EXERCISE BRIEF
Repeat each entry word for word. Leave any images out of the copy.
=== Begin Enclosure ===
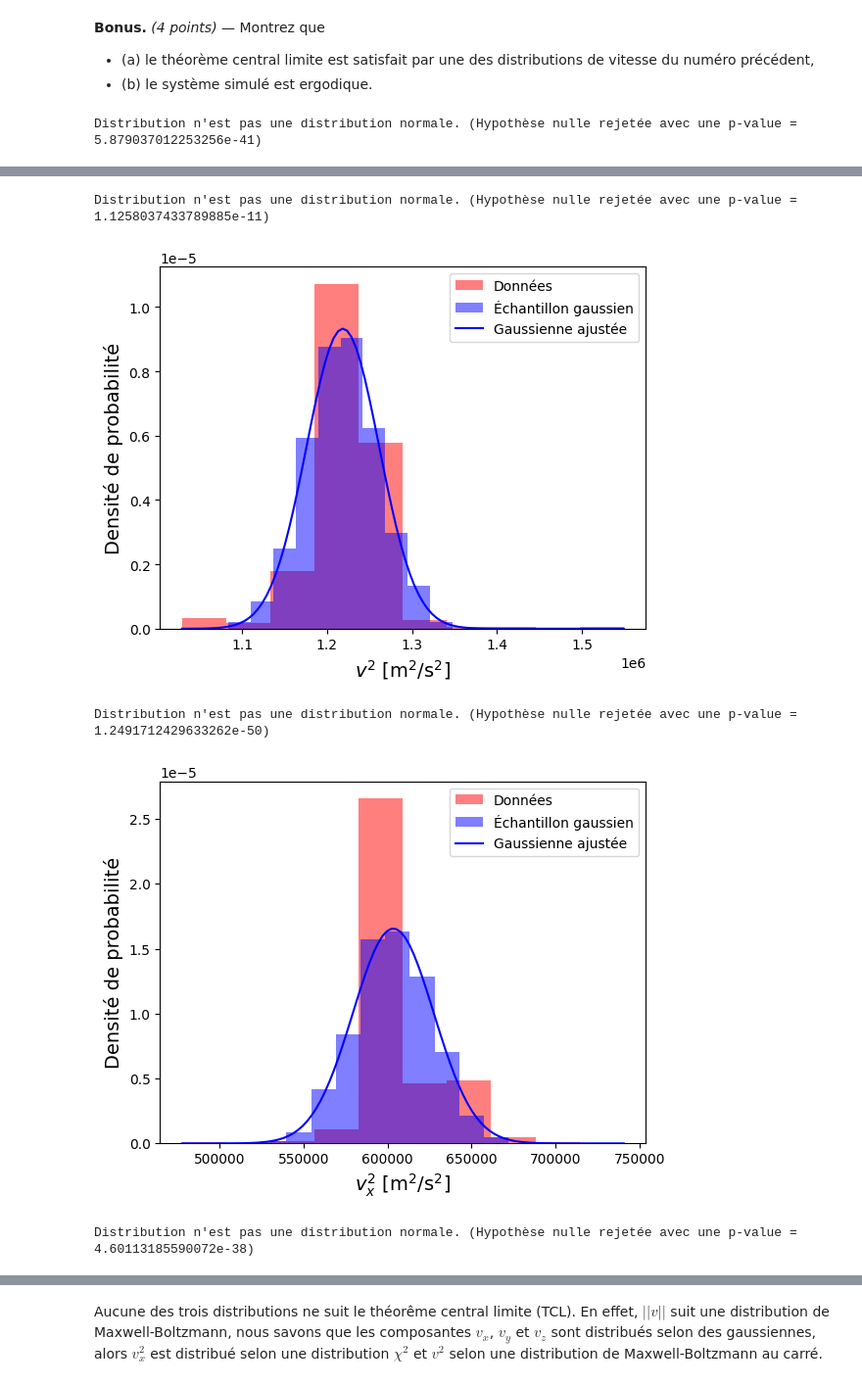
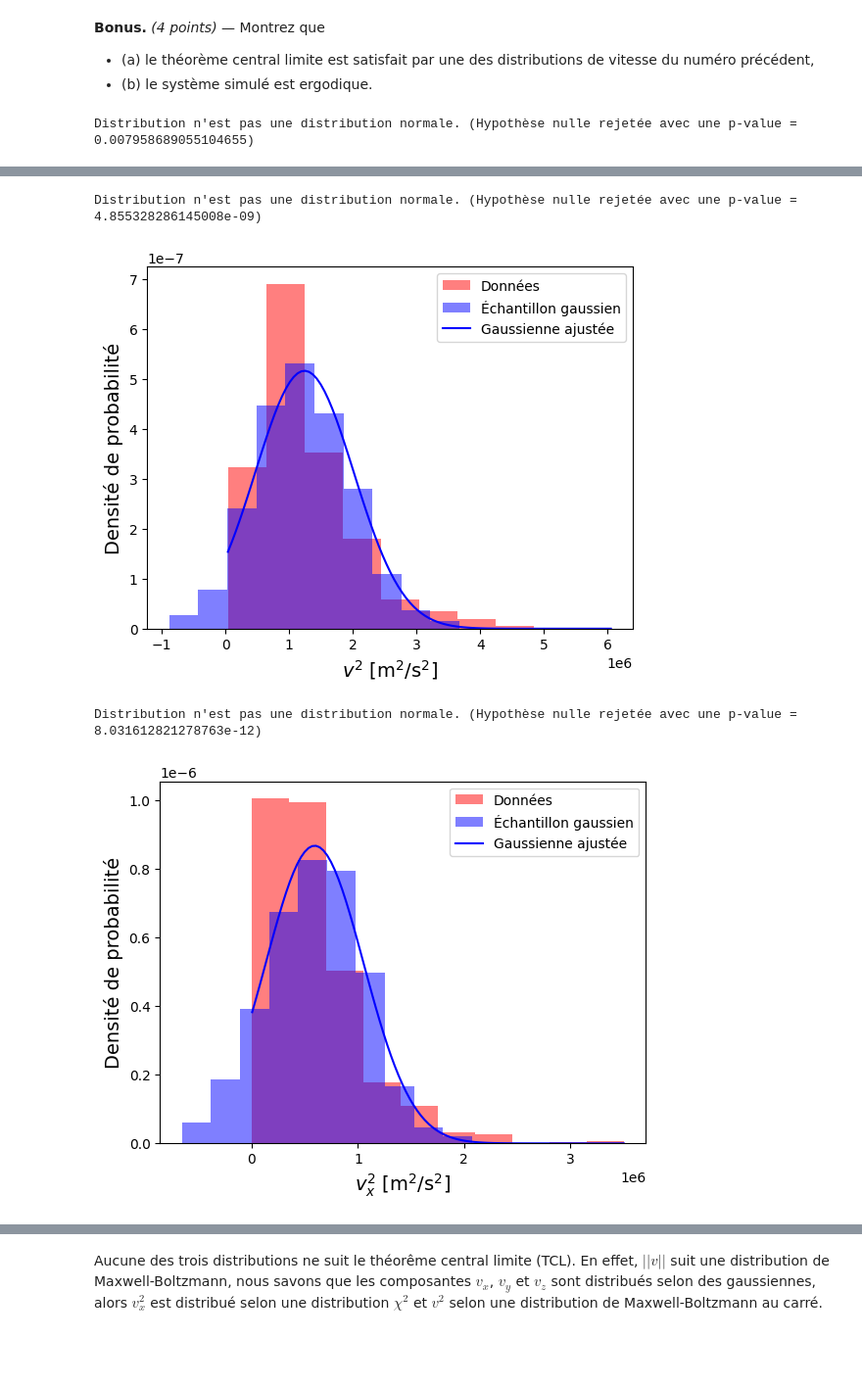
Before and after one commit to oliviergilbertastro/Laboratoires, a Jupyter notebook: PHY-3003/tdsTP_Part1_h25.ipynb, the cells around one changed output, grey strips where cells are left out. Shown at 98% size. Saved outputs shown, nothing was run; the diff lists cells and outputs as text; code cells hidden in the pictures; blank space fills up the shorter version.

```diff
--- a/PHY-3003/tdsTP_Part1_h25.ipynb
+++ b/PHY-3003/tdsTP_Part1_h25.ipynb
@@ -204,8 +204,8 @@ from random import gauss
 
 distribution_labels = [r"$||{\vec{v}}||$ [m/s]",r"$v^2$ [m$^2$/s$^2$]",r"$v_x^2$ [m$^2$/s$^2$]"]
 for i,distribution in enumerate([norme_vitesse,vitesse_scalaire_carre,vitesse_x_carre]):
-    N = 20 # taille de l'échantillon
-    distribution = np.array([np.mean(distribution[k:int(N*(k+1))]) for k in range(int(len(distribution)/N))])
+    N = 25 # taille de l'échantillon
+    distribution = np.array([np.mean(distribution[k*N:int(N*(k+1))]) for k in range(int(len(distribution)/N))])
     mu, std = norm.fit(distribution)
     stat = stats(distribution)
     distribution_label = distribution_labels[i]
@@ -231,4 +231,4 @@ for i,distribution in enumerate([norme_vitesse,vitesse_scalaire_carre,vitesse_x_
     plt.legend()
     plt.show()
 # %% [output]
-Distribution n'est pas une distribution normale. (Hypothèse nulle rejetée avec une p-value = 5.879037012253256e-41)
+Distribution n'est pas une distribution normale. (Hypothèse nulle rejetée avec une p-value = 0.007958689055104655)
@@ -236,5 +236,4 @@ Distribution n'est pas une distribution normale. (Hypothèse nulle rejetée avec
-Distribution n'est pas une distribution normale. (Hypothèse nulle rejetée avec une p-value = 1.1258037433789885e-11)
+Distribution n'est pas une distribution normale. (Hypothèse nulle rejetée avec une p-value = 4.855328286145008e-09)
-[figure, old version]
+[figure, new version]
-Distribution n'est pas une distribution normale. (Hypothèse nulle rejetée avec une p-value = 1.2491712429633262e-50)
+Distribution n'est pas une distribution normale. (Hypothèse nulle rejetée avec une p-value = 8.031612821278763e-12)
-[figure, old version]
+[figure, new version]
-Distribution n'est pas une distribution normale. (Hypothèse nulle rejetée avec une p-value = 4.60113185590072e-38)
```
Also changed, not shown: parts of 1 cell of this notebook.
=== End Enclosure ===
TASK RESPONSE
Before and after one commit to oliviergilbertastro/Laboratoires, a Jupyter notebook: PHY-3003/tdsTP_Part1_h25.ipynb, the cells around one changed output, grey strips where cells are left out. Shown at 98% size. Saved outputs shown, nothing was run; the diff lists cells and outputs as text; code cells hidden in the pictures; blank space fills up the shorter version.

```diff
--- a/PHY-3003/tdsTP_Part1_h25.ipynb
+++ b/PHY-3003/tdsTP_Part1_h25.ipynb
@@ -204,8 +204,8 @@ from random import gauss
 
 distribution_labels = [r"$||{\vec{v}}||$ [m/s]",r"$v^2$ [m$^2$/s$^2$]",r"$v_x^2$ [m$^2$/s$^2$]"]
 for i,distribution in enumerate([norme_vitesse,vitesse_scalaire_carre,vitesse_x_carre]):
-    N = 20 # taille de l'échantillon
-    distribution = np.array([np.mean(distribution[k:int(N*(k+1))]) for k in range(int(len(distribution)/N))])
+    N = 25 # taille de l'échantillon
+    distribution = np.array([np.mean(distribution[k*N:int(N*(k+1))]) for k in range(int(len(distribution)/N))])
     mu, std = norm.fit(distribution)
     stat = stats(distribution)
     distribution_label = distribution_labels[i]
@@ -231,4 +231,4 @@ for i,distribution in enumerate([norme_vitesse,vitesse_scalaire_carre,vitesse_x_
     plt.legend()
     plt.show()
 # %% [output]
-Distribution n'est pas une distribution normale. (Hypothèse nulle rejetée avec une p-value = 5.879037012253256e-41)
+Distribution n'est pas une distribution normale. (Hypothèse nulle rejetée avec une p-value = 0.007958689055104655)
@@ -236,5 +236,4 @@ Distribution n'est pas une distribution normale. (Hypothèse nulle rejetée avec
-Distribution n'est pas une distribution normale. (Hypothèse nulle rejetée avec une p-value = 1.1258037433789885e-11)
+Distribution n'est pas une distribution normale. (Hypothèse nulle rejetée avec une p-value = 4.855328286145008e-09)
-[figure, old version]
+[figure, new version]
-Distribution n'est pas une distribution normale. (Hypothèse nulle rejetée avec une p-value = 1.2491712429633262e-50)
+Distribution n'est pas une distribution normale. (Hypothèse nulle rejetée avec une p-value = 8.031612821278763e-12)
-[figure, old version]
+[figure, new version]
-Distribution n'est pas une distribution normale. (Hypothèse nulle rejetée avec une p-value = 4.60113185590072e-38)
```
Also changed, not shown: parts of 1 cell of this notebook.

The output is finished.